◆ Required work
Write out everything in the records exactly, apart from the pictures.

□ □ □ □ □ □ □

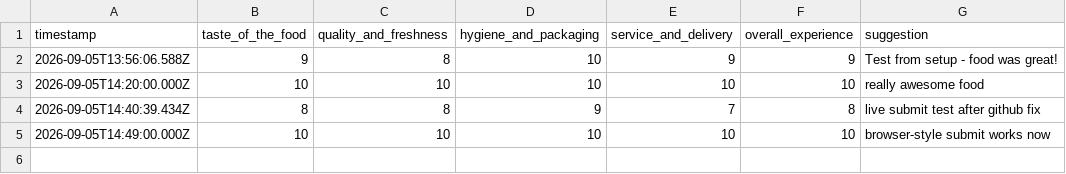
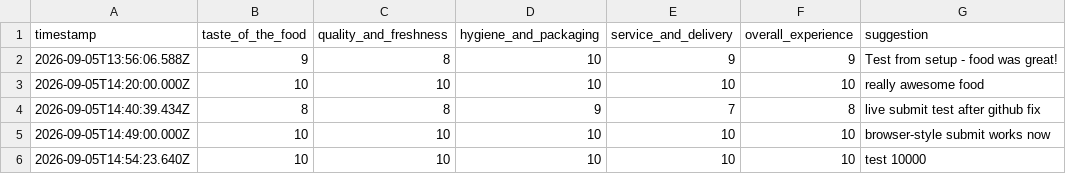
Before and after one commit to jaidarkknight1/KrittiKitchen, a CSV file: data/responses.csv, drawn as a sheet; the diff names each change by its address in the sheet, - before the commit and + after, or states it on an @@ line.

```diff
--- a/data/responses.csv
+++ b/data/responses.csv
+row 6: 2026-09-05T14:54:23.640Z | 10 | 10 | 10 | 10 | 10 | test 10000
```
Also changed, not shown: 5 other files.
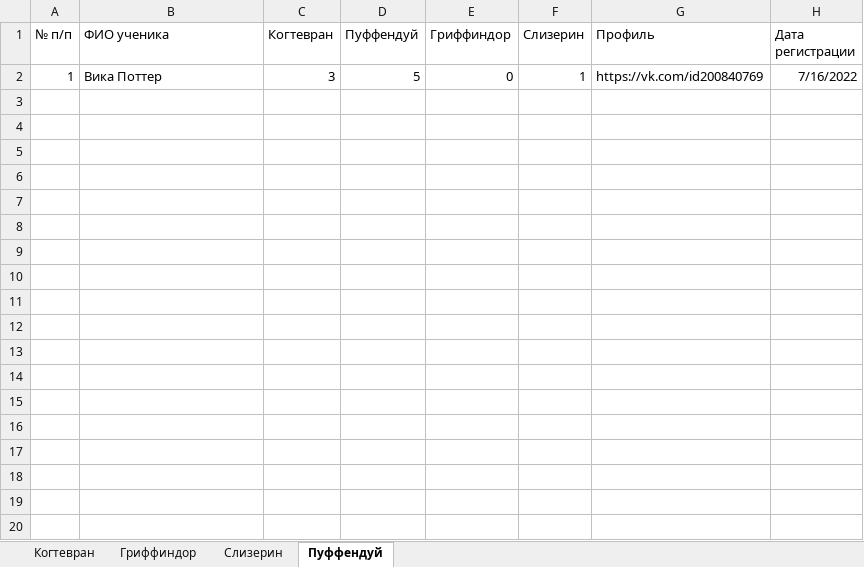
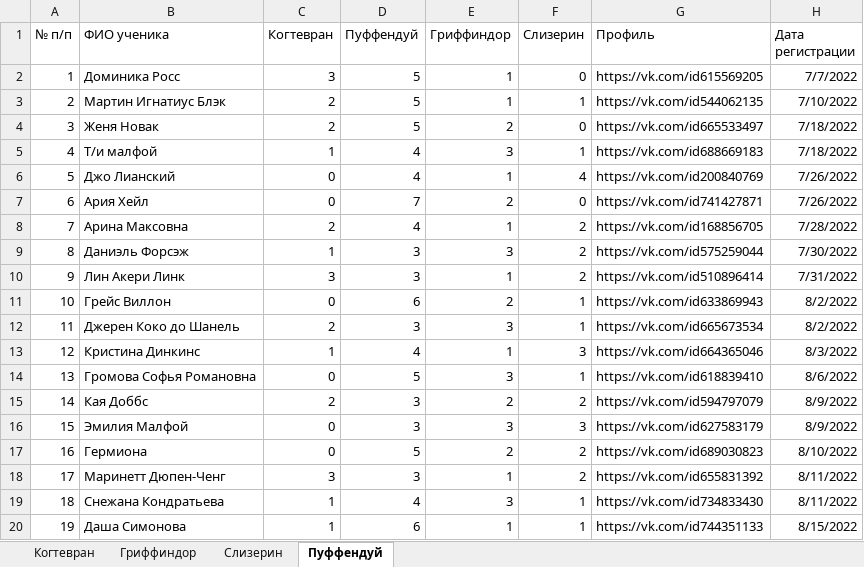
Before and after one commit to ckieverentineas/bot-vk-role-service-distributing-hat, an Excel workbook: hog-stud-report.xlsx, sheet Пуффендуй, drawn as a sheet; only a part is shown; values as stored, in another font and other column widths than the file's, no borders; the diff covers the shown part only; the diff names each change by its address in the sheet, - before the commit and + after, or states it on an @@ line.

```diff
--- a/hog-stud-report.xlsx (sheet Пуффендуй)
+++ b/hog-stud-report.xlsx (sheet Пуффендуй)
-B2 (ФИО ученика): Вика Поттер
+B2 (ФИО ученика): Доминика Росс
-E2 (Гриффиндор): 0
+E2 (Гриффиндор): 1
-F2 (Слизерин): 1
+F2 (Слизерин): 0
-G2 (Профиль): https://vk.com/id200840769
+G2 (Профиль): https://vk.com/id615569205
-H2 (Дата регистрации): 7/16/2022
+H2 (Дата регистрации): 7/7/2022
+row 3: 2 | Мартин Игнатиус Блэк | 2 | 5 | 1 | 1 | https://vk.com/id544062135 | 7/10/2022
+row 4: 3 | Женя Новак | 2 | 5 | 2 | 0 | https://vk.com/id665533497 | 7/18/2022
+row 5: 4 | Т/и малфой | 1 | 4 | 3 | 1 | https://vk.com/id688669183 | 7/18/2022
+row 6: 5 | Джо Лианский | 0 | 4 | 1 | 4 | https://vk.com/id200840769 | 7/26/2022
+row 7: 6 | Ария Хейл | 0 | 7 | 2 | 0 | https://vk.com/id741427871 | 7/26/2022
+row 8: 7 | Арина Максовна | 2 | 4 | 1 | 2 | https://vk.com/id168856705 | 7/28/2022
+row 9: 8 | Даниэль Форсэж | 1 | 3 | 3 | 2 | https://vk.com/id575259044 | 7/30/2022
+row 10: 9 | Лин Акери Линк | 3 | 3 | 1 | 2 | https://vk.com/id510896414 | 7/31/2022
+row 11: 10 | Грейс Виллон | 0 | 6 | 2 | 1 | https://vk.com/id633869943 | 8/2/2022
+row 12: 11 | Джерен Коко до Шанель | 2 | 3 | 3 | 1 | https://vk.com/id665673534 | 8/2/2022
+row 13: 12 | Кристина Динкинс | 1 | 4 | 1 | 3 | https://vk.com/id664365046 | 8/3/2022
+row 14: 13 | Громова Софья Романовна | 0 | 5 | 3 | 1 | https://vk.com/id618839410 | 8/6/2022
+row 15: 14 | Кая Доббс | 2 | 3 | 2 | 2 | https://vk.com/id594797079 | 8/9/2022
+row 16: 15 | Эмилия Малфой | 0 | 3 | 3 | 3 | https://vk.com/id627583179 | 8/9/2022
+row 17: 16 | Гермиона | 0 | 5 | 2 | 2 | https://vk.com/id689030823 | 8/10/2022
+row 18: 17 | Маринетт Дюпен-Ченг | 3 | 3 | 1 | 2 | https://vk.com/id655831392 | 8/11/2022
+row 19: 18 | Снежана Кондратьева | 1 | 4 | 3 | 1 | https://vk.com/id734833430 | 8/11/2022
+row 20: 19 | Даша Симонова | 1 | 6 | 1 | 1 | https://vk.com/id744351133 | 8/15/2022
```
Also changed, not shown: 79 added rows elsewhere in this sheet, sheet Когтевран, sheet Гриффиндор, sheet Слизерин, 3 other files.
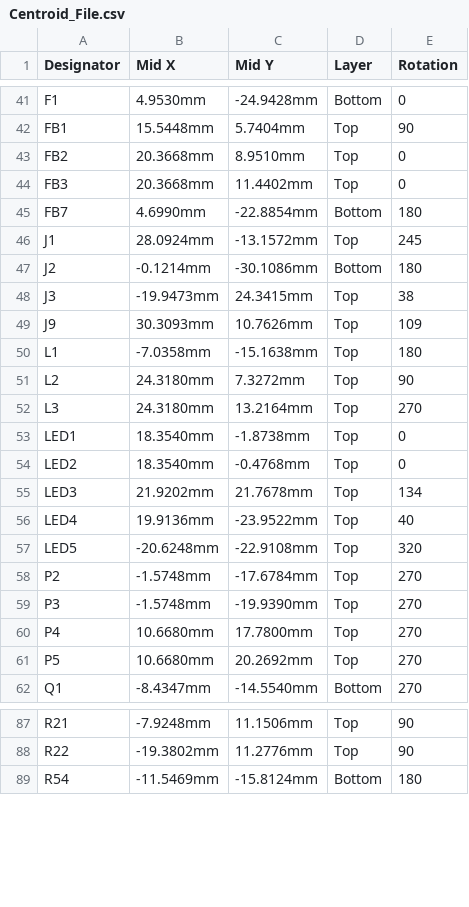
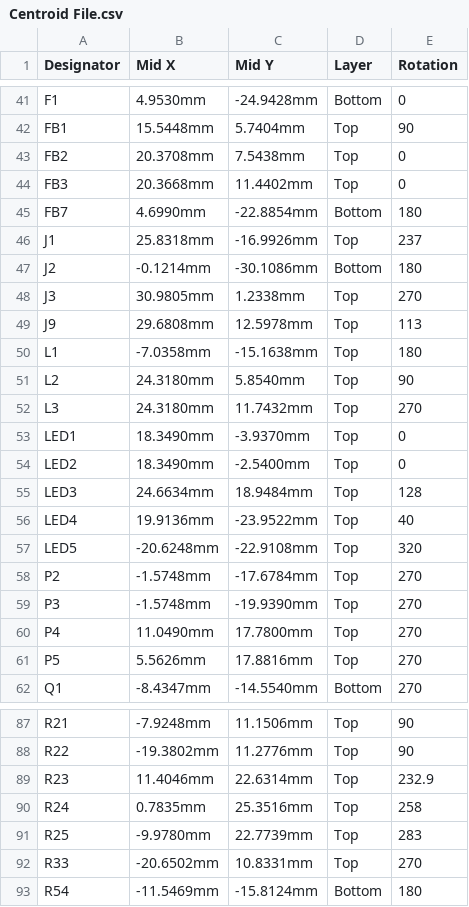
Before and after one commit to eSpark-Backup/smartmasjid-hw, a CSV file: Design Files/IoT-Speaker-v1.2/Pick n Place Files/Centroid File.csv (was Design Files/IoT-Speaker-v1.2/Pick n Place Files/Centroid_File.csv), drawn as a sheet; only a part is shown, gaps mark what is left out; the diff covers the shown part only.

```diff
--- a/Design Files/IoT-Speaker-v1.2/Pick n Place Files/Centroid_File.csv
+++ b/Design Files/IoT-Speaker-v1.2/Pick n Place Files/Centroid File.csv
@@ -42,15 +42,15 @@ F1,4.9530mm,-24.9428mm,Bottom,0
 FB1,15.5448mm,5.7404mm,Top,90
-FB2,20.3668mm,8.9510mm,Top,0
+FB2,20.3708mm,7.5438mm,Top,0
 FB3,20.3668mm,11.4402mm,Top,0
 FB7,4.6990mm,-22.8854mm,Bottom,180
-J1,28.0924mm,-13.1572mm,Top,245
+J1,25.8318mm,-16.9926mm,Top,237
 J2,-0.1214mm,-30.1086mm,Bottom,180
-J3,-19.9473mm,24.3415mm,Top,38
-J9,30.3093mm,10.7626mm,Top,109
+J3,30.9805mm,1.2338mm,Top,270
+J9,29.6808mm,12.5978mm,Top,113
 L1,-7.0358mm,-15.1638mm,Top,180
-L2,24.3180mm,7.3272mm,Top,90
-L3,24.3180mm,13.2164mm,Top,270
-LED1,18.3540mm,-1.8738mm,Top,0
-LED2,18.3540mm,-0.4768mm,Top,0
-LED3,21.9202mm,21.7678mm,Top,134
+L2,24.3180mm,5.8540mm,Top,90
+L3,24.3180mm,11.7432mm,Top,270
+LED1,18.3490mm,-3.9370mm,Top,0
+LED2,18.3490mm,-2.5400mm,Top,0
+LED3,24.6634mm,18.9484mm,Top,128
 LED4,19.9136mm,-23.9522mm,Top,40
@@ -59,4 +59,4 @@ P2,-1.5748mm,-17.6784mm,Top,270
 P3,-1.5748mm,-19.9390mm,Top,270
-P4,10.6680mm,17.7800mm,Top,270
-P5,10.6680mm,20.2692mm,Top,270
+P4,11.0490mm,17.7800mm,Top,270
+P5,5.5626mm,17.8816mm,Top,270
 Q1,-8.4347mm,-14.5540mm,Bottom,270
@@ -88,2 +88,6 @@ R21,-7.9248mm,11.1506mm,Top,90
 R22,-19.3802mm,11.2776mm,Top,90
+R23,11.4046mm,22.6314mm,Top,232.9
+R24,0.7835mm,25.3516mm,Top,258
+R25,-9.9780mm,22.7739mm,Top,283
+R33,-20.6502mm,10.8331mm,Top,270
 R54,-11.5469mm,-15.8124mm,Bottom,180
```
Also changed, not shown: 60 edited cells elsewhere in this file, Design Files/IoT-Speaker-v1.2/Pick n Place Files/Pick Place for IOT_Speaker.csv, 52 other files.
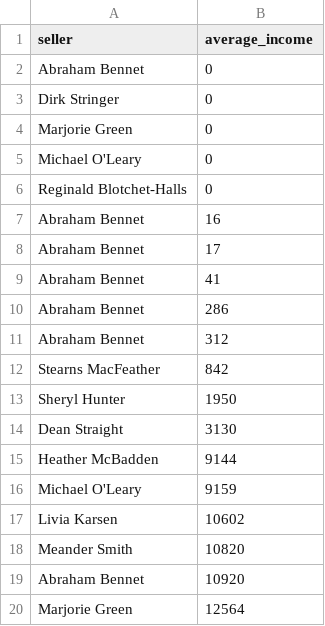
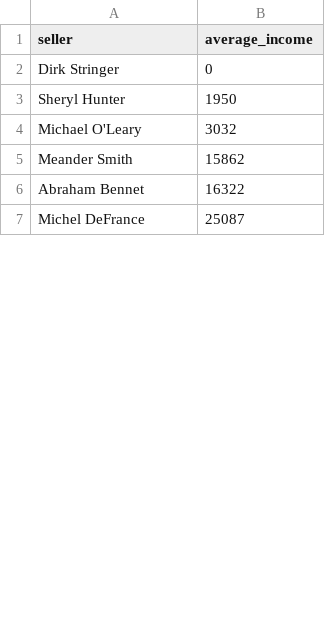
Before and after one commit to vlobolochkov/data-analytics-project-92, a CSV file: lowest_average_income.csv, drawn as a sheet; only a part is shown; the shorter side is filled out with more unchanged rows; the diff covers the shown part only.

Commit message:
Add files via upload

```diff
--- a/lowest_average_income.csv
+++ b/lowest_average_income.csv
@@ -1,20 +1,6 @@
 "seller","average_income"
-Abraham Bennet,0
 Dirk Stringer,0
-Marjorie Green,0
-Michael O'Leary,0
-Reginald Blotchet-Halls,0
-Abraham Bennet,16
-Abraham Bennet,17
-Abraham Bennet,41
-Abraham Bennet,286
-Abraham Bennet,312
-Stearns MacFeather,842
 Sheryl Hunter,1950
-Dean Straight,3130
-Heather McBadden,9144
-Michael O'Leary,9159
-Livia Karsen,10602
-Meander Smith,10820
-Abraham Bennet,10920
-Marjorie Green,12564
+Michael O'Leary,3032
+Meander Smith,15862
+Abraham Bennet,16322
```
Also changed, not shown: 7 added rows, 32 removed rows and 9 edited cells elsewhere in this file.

□ □ □ □ □ □ □

◆ Answer for the task
Before and after one commit to jaidarkknight1/KrittiKitchen, a CSV file: data/responses.csv, drawn as a sheet; the diff names each change by its address in the sheet, - before the commit and + after, or states it on an @@ line.

```diff
--- a/data/responses.csv
+++ b/data/responses.csv
+row 6: 2026-09-05T14:54:23.640Z | 10 | 10 | 10 | 10 | 10 | test 10000
```
Also changed, not shown: 5 other files.
Before and after one commit to ckieverentineas/bot-vk-role-service-distributing-hat, an Excel workbook: hog-stud-report.xlsx, sheet Пуффендуй, drawn as a sheet; only a part is shown; values as stored, in another font and other column widths than the file's, no borders; the diff covers the shown part only; the diff names each change by its address in the sheet, - before the commit and + after, or states it on an @@ line.

```diff
--- a/hog-stud-report.xlsx (sheet Пуффендуй)
+++ b/hog-stud-report.xlsx (sheet Пуффендуй)
-B2 (ФИО ученика): Вика Поттер
+B2 (ФИО ученика): Доминика Росс
-E2 (Гриффиндор): 0
+E2 (Гриффиндор): 1
-F2 (Слизерин): 1
+F2 (Слизерин): 0
-G2 (Профиль): https://vk.com/id200840769
+G2 (Профиль): https://vk.com/id615569205
-H2 (Дата регистрации): 7/16/2022
+H2 (Дата регистрации): 7/7/2022
+row 3: 2 | Мартин Игнатиус Блэк | 2 | 5 | 1 | 1 | https://vk.com/id544062135 | 7/10/2022
+row 4: 3 | Женя Новак | 2 | 5 | 2 | 0 | https://vk.com/id665533497 | 7/18/2022
+row 5: 4 | Т/и малфой | 1 | 4 | 3 | 1 | https://vk.com/id688669183 | 7/18/2022
+row 6: 5 | Джо Лианский | 0 | 4 | 1 | 4 | https://vk.com/id200840769 | 7/26/2022
+row 7: 6 | Ария Хейл | 0 | 7 | 2 | 0 | https://vk.com/id741427871 | 7/26/2022
+row 8: 7 | Арина Максовна | 2 | 4 | 1 | 2 | https://vk.com/id168856705 | 7/28/2022
+row 9: 8 | Даниэль Форсэж | 1 | 3 | 3 | 2 | https://vk.com/id575259044 | 7/30/2022
+row 10: 9 | Лин Акери Линк | 3 | 3 | 1 | 2 | https://vk.com/id510896414 | 7/31/2022
+row 11: 10 | Грейс Виллон | 0 | 6 | 2 | 1 | https://vk.com/id633869943 | 8/2/2022
+row 12: 11 | Джерен Коко до Шанель | 2 | 3 | 3 | 1 | https://vk.com/id665673534 | 8/2/2022
+row 13: 12 | Кристина Динкинс | 1 | 4 | 1 | 3 | https://vk.com/id664365046 | 8/3/2022
+row 14: 13 | Громова Софья Романовна | 0 | 5 | 3 | 1 | https://vk.com/id618839410 | 8/6/2022
+row 15: 14 | Кая Доббс | 2 | 3 | 2 | 2 | https://vk.com/id594797079 | 8/9/2022
+row 16: 15 | Эмилия Малфой | 0 | 3 | 3 | 3 | https://vk.com/id627583179 | 8/9/2022
+row 17: 16 | Гермиона | 0 | 5 | 2 | 2 | https://vk.com/id689030823 | 8/10/2022
+row 18: 17 | Маринетт Дюпен-Ченг | 3 | 3 | 1 | 2 | https://vk.com/id655831392 | 8/11/2022
+row 19: 18 | Снежана Кондратьева | 1 | 4 | 3 | 1 | https://vk.com/id734833430 | 8/11/2022
+row 20: 19 | Даша Симонова | 1 | 6 | 1 | 1 | https://vk.com/id744351133 | 8/15/2022
```
Also changed, not shown: 79 added rows elsewhere in this sheet, sheet Когтевран, sheet Гриффиндор, sheet Слизерин, 3 other files.
Before and after one commit to eSpark-Backup/smartmasjid-hw, a CSV file: Design Files/IoT-Speaker-v1.2/Pick n Place Files/Centroid File.csv (was Design Files/IoT-Speaker-v1.2/Pick n Place Files/Centroid_File.csv), drawn as a sheet; only a part is shown, gaps mark what is left out; the diff covers the shown part only.

```diff
--- a/Design Files/IoT-Speaker-v1.2/Pick n Place Files/Centroid_File.csv
+++ b/Design Files/IoT-Speaker-v1.2/Pick n Place Files/Centroid File.csv
@@ -42,15 +42,15 @@ F1,4.9530mm,-24.9428mm,Bottom,0
 FB1,15.5448mm,5.7404mm,Top,90
-FB2,20.3668mm,8.9510mm,Top,0
+FB2,20.3708mm,7.5438mm,Top,0
 FB3,20.3668mm,11.4402mm,Top,0
 FB7,4.6990mm,-22.8854mm,Bottom,180
-J1,28.0924mm,-13.1572mm,Top,245
+J1,25.8318mm,-16.9926mm,Top,237
 J2,-0.1214mm,-30.1086mm,Bottom,180
-J3,-19.9473mm,24.3415mm,Top,38
-J9,30.3093mm,10.7626mm,Top,109
+J3,30.9805mm,1.2338mm,Top,270
+J9,29.6808mm,12.5978mm,Top,113
 L1,-7.0358mm,-15.1638mm,Top,180
-L2,24.3180mm,7.3272mm,Top,90
-L3,24.3180mm,13.2164mm,Top,270
-LED1,18.3540mm,-1.8738mm,Top,0
-LED2,18.3540mm,-0.4768mm,Top,0
-LED3,21.9202mm,21.7678mm,Top,134
+L2,24.3180mm,5.8540mm,Top,90
+L3,24.3180mm,11.7432mm,Top,270
+LED1,18.3490mm,-3.9370mm,Top,0
+LED2,18.3490mm,-2.5400mm,Top,0
+LED3,24.6634mm,18.9484mm,Top,128
 LED4,19.9136mm,-23.9522mm,Top,40
@@ -59,4 +59,4 @@ P2,-1.5748mm,-17.6784mm,Top,270
 P3,-1.5748mm,-19.9390mm,Top,270
-P4,10.6680mm,17.7800mm,Top,270
-P5,10.6680mm,20.2692mm,Top,270
+P4,11.0490mm,17.7800mm,Top,270
+P5,5.5626mm,17.8816mm,Top,270
 Q1,-8.4347mm,-14.5540mm,Bottom,270
@@ -88,2 +88,6 @@ R21,-7.9248mm,11.1506mm,Top,90
 R22,-19.3802mm,11.2776mm,Top,90
+R23,11.4046mm,22.6314mm,Top,232.9
+R24,0.7835mm,25.3516mm,Top,258
+R25,-9.9780mm,22.7739mm,Top,283
+R33,-20.6502mm,10.8331mm,Top,270
 R54,-11.5469mm,-15.8124mm,Bottom,180
```
Also changed, not shown: 60 edited cells elsewhere in this file, Design Files/IoT-Speaker-v1.2/Pick n Place Files/Pick Place for IOT_Speaker.csv, 52 other files.
Before and after one commit to vlobolochkov/data-analytics-project-92, a CSV file: lowest_average_income.csv, drawn as a sheet; only a part is shown; the shorter side is filled out with more unchanged rows; the diff covers the shown part only.

Commit message:
Add files via upload

```diff
--- a/lowest_average_income.csv
+++ b/lowest_average_income.csv
@@ -1,20 +1,6 @@
 "seller","average_income"
-Abraham Bennet,0
 Dirk Stringer,0
-Marjorie Green,0
-Michael O'Leary,0
-Reginald Blotchet-Halls,0
-Abraham Bennet,16
-Abraham Bennet,17
-Abraham Bennet,41
-Abraham Bennet,286
-Abraham Bennet,312
-Stearns MacFeather,842
 Sheryl Hunter,1950
-Dean Straight,3130
-Heather McBadden,9144
-Michael O'Leary,9159
-Livia Karsen,10602
-Meander Smith,10820
-Abraham Bennet,10920
-Marjorie Green,12564
+Michael O'Leary,3032
+Meander Smith,15862
+Abraham Bennet,16322
```
Also changed, not shown: 7 added rows, 32 removed rows and 9 edited cells elsewhere in this file.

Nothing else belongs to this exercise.